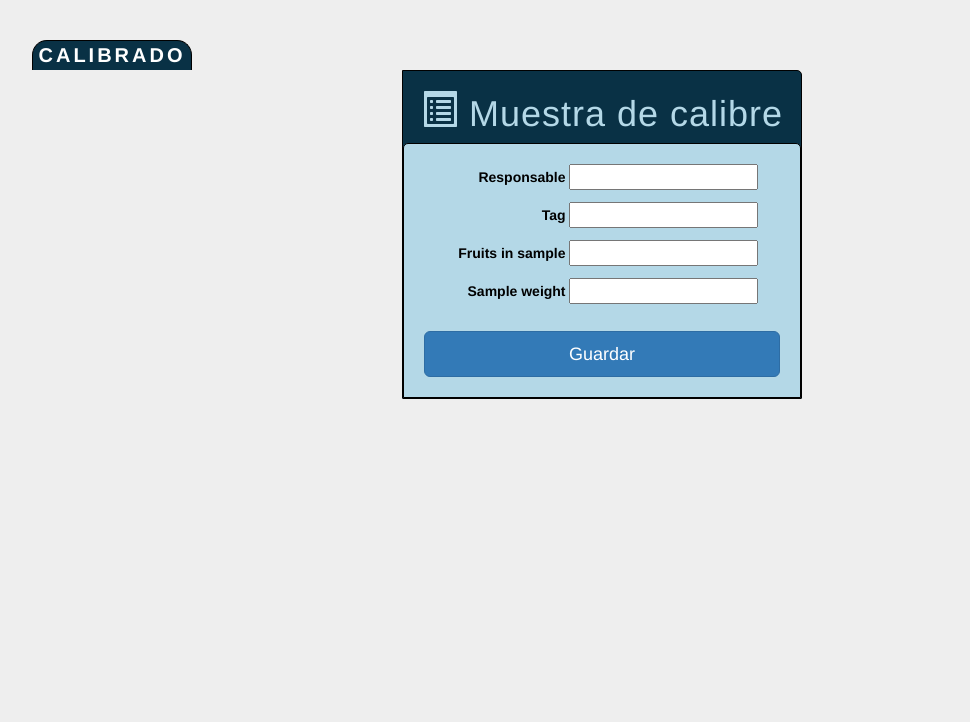
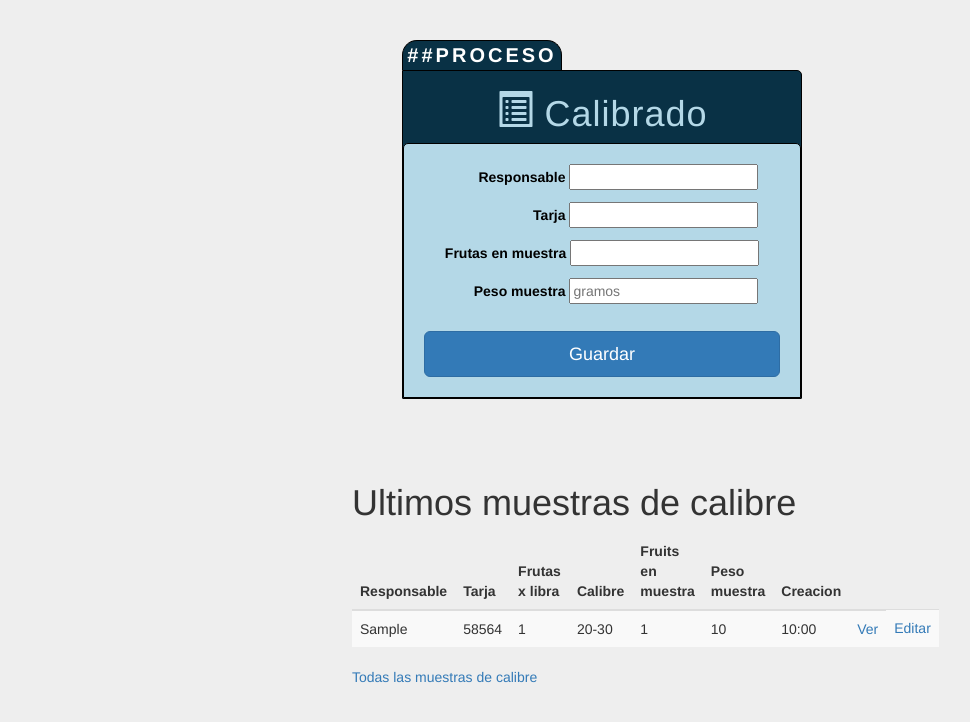
Before and after one commit to jjsotomayor/agsinformationsystem, a Rails app: page /caliber_samples/new in a window 1280 px wide. Shown: the top 722 px of the page, without its empty margins (38-1008 px from the left). Run offline with Rails 7, Linux system fonts and the light colour scheme; data comes from the database, SQL or seed files in the repository; tables that the repository leaves empty hold one stand-in row (values such as "Sample post"); style sheets or scripts are compiled from the project's sources; some libraries are stand-ins or nearby versions.

Commit message:
Implemented caliber samples

```diff
--- a/app/controllers/caliber_samples_controller.rb
+++ b/app/controllers/caliber_samples_controller.rb
@@ -1,19 +1,22 @@
 class CaliberSamplesController < ApplicationController
   before_action :set_caliber_sample, only: [:show, :edit, :update, :destroy]
+  # before_action :include_deviation, only: [:new]
 
   # GET /caliber_samples
-  # GET /caliber_samples.json
   def index
-    @caliber_samples = CaliberSample.all
+    @caliber_samples = CaliberSample.active.order('created_at DESC')
   end
 
   # GET /caliber_samples/1
-  # GET /caliber_samples/1.json
   def show
   end
 
   # GET /caliber_samples/new
   def new
+    # TODO: Solo deberia mostrar las creadas en esta sesion, (caliber samples se podria tomar desde varios pcs)
+      # Ayudaria mostrarles el proceso de las tarjas ya ingresadas , para que sepan cuales son suyas
+    set_success_message_variables
+    @caliber_samples = CaliberSample.active.order('created_at DESC').first(3)
     @caliber_sample = CaliberSample.new
   end
 
@@ -22,47 +25,38 @@ class CaliberSamplesController < ApplicationController
   end
 
   # POST /caliber_samples
-  # POST /caliber_samples.json
   def create
-    @caliber_sample = CaliberSample.new(caliber_sample_creation_params)
+    @element = Element.create_element_if_doesnt_exist(element_params)
+    @caliber_sample = CaliberSample.new(caliber_sample_create_params)
+    @caliber_sample.element = @element
+    # p "Before guardar"
+    # pp @caliber_sample
 
-
-    #@element = Element.find_by(tag: params[:tag])
-
-
-    respond_to do |format|
       if @caliber_sample.save
-        format.html { redirect_to @caliber_sample, notice: 'Caliber sample was successfully created.' }
-        format.json { render :show, status: :created, location: @caliber_sample }
+        session[:display_created_alert] = true
+        redirect_to new_caliber_sample_path, notice: 'Caliber sample was successfully created.'
       else
-        format.html { render :new }
-        format.json { render json: @caliber_sample.errors, status: :unprocessable_entity }
+        p "Not able to save"
+        pp @caliber_sample
+        # TODO: por que no hay necesidad de los demas metodos de new???
+        @caliber_samples = CaliberSample.active.last(3)
+        render :new
       end
-    end
   end
 
   # PATCH/PUT /caliber_samples/1
-  # PATCH/PUT /caliber_samples/1.json
   def update
-    respond_to do |format|
-      if @caliber_sample.update(caliber_sample_params)
-        format.html { redirect_to @caliber_sample, notice: 'Caliber sample was successfully updated.' }
-        format.json { render :show, status: :ok, location: @caliber_sample }
+      if @caliber_sample.update(caliber_sample_create_params)
+        redirect_to @caliber_sample, notice: 'Caliber sample was successfully updated.'
       else
-        format.html { render :edit }
-        format.json { render json: @caliber_sample.errors, status: :unprocessable_entity }
+        render :edit
       end
-    end
   end
 
   # DELETE /caliber_samples/1
-  # DELETE /caliber_samples/1.json
   def destroy
-    @caliber_sample.destroy
-    respond_to do |format|
-      format.html { redirect_to caliber_samples_url, notice: 'Caliber sample was successfully destroyed.' }
-      format.json { head :no_content }
-    end
+    @caliber_sample.soft_delete
+    redirect_to caliber_samples_url, notice: 'Caliber sample was successfully destroyed.'
   end
 
   private
@@ -71,11 +65,27 @@ class CaliberSamplesController < ApplicationController
       @caliber_sample = CaliberSample.find(params[:id])
     end
 
-    # Never trust parameters from the scary internet, only allow the white list through.
-    def caliber_sample_params
-      params.require(:caliber_sample).permit(:responsable, :element_id, :fruits_per_pound, :caliber_id, :fruits_in_sample, :sample_weight)
-    end
-    def caliber_sample_creation_params
+    # def caliber_sample_params
+    #   params.require(:caliber_sample).permit(:responsable, :element_id, :fruits_per_pound, :caliber_id, :fruits_in_sample, :sample_weight)
+    # end
+    def caliber_sample_create_params
       params.require(:caliber_sample).permit(:responsable, :fruits_in_sample, :sample_weight)
     end
+    def element_params
+      params.permit(:tag)
+    end
+
+    def set_success_message_variables
+      # TODO: Move to module
+      @edited_sample = false
+      @created_sample = false
+      if @created_sample = params[:created_sample]
+        @created_sample = params[:created_sample]
+        @sample_state = params[:state]
+      elsif @edited_sample = params[:edited_sample]
+        @edited_sample = true
+        @sample_state = params[:state]
+      end
+    end
+
 end
--- a/app/controllers/humidity_samples_controller.rb
+++ b/app/controllers/humidity_samples_controller.rb
@@ -43,7 +43,7 @@ class HumiditySamplesController < ApplicationController
   # PATCH/PUT /humidity_samples/1
   def update
 
-    if @humidity_sample.update(humidity_sample_params)
+    if @humidity_sample.update(humidity_sample_create_params)
       session[:display_edited_alert] = true
       redirect_to new_humidity_sample_path status: @humidity_sample.status#, notice: 'Muestra editada correctamente.'
     else
@@ -72,6 +72,7 @@ class HumiditySamplesController < ApplicationController
       params.require(:humidity_sample).permit(:responsable, :humidity)
     end
     def element_params
+      # TODO: Move to module
       params.permit(:tag)
     end
 
--- /dev/null
+++ b/app/models/concerns/soft_deletable.rb
@@ -0,0 +1,23 @@
+module SoftDeletable
+  # extend ActiveModel::Concern
+  extend ActiveSupport::Concern
+
+  included do
+   validates :active, presence: true
+   scope :active, -> { where(active: true) }
+  end
+
+
+  module ClassMethods
+   def soft_delete
+     self.deleted_at = Time.zone.now
+     self.active = false
+     self.save!
+   end
+
+  #  def active
+  #    where(active: true)
+  #  end
+  end
+
+end
--- a/app/views/caliber_samples/_form_new.html.erb
+++ b/app/views/caliber_samples/_form_new.html.erb
@@ -1,4 +1,3 @@
-<%= form_for(caliber_sample, html: {class: 'inside-new-form blue-inside-new-form', autocomplete: :off}) do |f| %>
   <% if caliber_sample.errors.any? %>
     <div id="error_explanation">
       <h2><%= pluralize(caliber_sample.errors.count, "error") %> prohibited this caliber_sample from being saved:</h2>
@@ -11,27 +10,39 @@
     </div>
   <% end %>
 
+  <div class= "container-samples">
+    <div class= "pestaña">##PROCESO</div>
+      <div class="outside-new-form green-outside-new-form">
+        <h1><span class= "glyphicon glyphicon-list-alt"></span> Calibrado</h1>
+
+  <%= form_for(caliber_sample, html: {class: 'inside-new-form blue-inside-new-form', autocomplete: :off}) do |f| %>
+
   <div class="field">
     <%= f.label :responsable %>
     <%= f.text_field :responsable %>
   </div>
 
   <div class="field">
-    <%= f.label :Tag %>
+    <%= f.label :Tarja %>
     <%= text_field_tag :tag %>
   </div>
 
   <div class="field">
-    <%= f.label :fruits_in_sample %>
+    <%= f.label :frutas_en_muestra %>
     <%= f.number_field :fruits_in_sample %>
   </div>
 
   <div class="field">
-    <%= f.label :sample_weight %>
-    <%= f.number_field :sample_weight %>
+    <%= f.label :peso_muestra %>
+    <%= f.number_field :sample_weight, placeholder: "gramos" %>
   </div>
 
   <div class="actions">
     <%= f.submit "Guardar", class: "btn btn-primary btn-lg btn-block" %>
   </div>
 <% end %>
+
+
+    </div>
+  </div>
+</div>
--- a/app/views/caliber_samples/new.html.erb
+++ b/app/views/caliber_samples/new.html.erb
@@ -1,9 +1,38 @@
-
-<div class= "container">
-<div class= "pestaña">CALIBRADO</div>
-<div class="outside-new-form blue-outside-new-form">
-  <h1><span class= "glyphicon glyphicon-list-alt"></span> Muestra de calibre </h1><!--<span class= 'bold'>SECADO</span>-->
+<%= render 'shared/message_success_js', caliber_sample: @caliber_sample %>
 <%= render 'form_new', caliber_sample: @caliber_sample %>
 
+<div class="container-500px">
+  <h1>Ultimos muestras de calibre</h1>
+<table class = "table table-striped">
+  <thead>
+    <tr>
+      <th>Responsable</th>
+      <th>Tarja</th>
+      <th>Frutas x libra</th>
+      <th>Calibre</th>
+      <th>Fruits en muestra</th>
+      <th>Peso muestra</th>
+      <th>Creacion</th>
+      <th colspan="1"></th>
+    </tr>
+  </thead>
+
+  <tbody>
+    <% @caliber_samples.each do |caliber_sample| %>
+      <tr>
+        <td><%= caliber_sample.responsable %></td>
+        <td><%= caliber_sample.element.tag %></td>
+        <td><%= caliber_sample.fruits_per_pound %></td>
+        <td><%= caliber_sample.caliber.name %></td>
+        <td><%= caliber_sample.fruits_in_sample %></td>
+        <td><%= caliber_sample.sample_weight %></td>
+        <td><%= time(caliber_sample.created_at) %></td>
+
+        <td><%= link_to 'Ver', caliber_sample %></td>
+        <td><%= link_to 'Editar', edit_caliber_sample_path(caliber_sample) %></td>
+      </tr>
+    <% end %>
+  </tbody>
+</table>
+<%= link_to 'Todas las muestras de calibre', caliber_samples_path %>
 </div>
-</div>
--- a/app/views/caliber_samples/show.html.erb
+++ b/app/views/caliber_samples/show.html.erb
@@ -1,5 +1,3 @@
-<p id="notice"><%= notice %></p>
-
 <p>
   <strong>Responsable:</strong>
   <%= @caliber_sample.responsable %>
@@ -7,7 +5,7 @@
 
 <p>
   <strong>Element:</strong>
-  <%= @caliber_sample.element %>
+  <%= @caliber_sample.element.tag %>
 </p>
 
 <p>
@@ -17,7 +15,7 @@
 
 <p>
   <strong>Caliber:</strong>
-  <%= @caliber_sample.caliber %>
+  <%= @caliber_sample.caliber.name %>
 </p>
 
 <p>
--- a/app/views/humidity_samples/edit.html.erb
+++ b/app/views/humidity_samples/edit.html.erb
@@ -24,7 +24,7 @@
   </div>
 
   <div class="field">
-    <%= f.label :Editar_Humedad %>
+    <%= f.label :editar_humedad %>
     <%= f.text_field :humidity %>
   </div>
 
--- a/db/migrate/20170710145811_add_soft_delete.rb
+++ b/db/migrate/20170710145811_add_soft_delete.rb
@@ -6,5 +6,8 @@ class AddSoftDelete < ActiveRecord::Migration[5.0]
     add_column :sorbate_samples, :active, :boolean, default: true, null: false
     add_column :sorbate_samples, :deleted_at, :datetime
 
+    add_column :caliber_samples, :active, :boolean, default: true, null: false
+    add_column :caliber_samples, :deleted_at, :datetime
+
   end
 end
```
Also changed, not shown: app/models/caliber_sample.rb (+25 -8 lines), app/views/caliber_samples/_form_new-DELETE.html.erb (deleted, +0 -40 lines), app/views/caliber_samples/edit.html.erb (+44 -4 lines), app/views/caliber_samples/index.html.erb (+19 -17 lines), db/migrate/20170411213554_create_caliber_samples.rb (+4 -4 lines), db/seeds.rb (+6 -1 lines), app/views/caliber_samples/_caliber_sample.json.jbuilder (deleted), app/views/caliber_samples/index.json.jbuilder (deleted), app/views/caliber_samples/show.json.jbuilder (deleted), db/schema.rb.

* To do:
Count the lines above that contain the word "container", and reply with only that number.

* Final answer:
3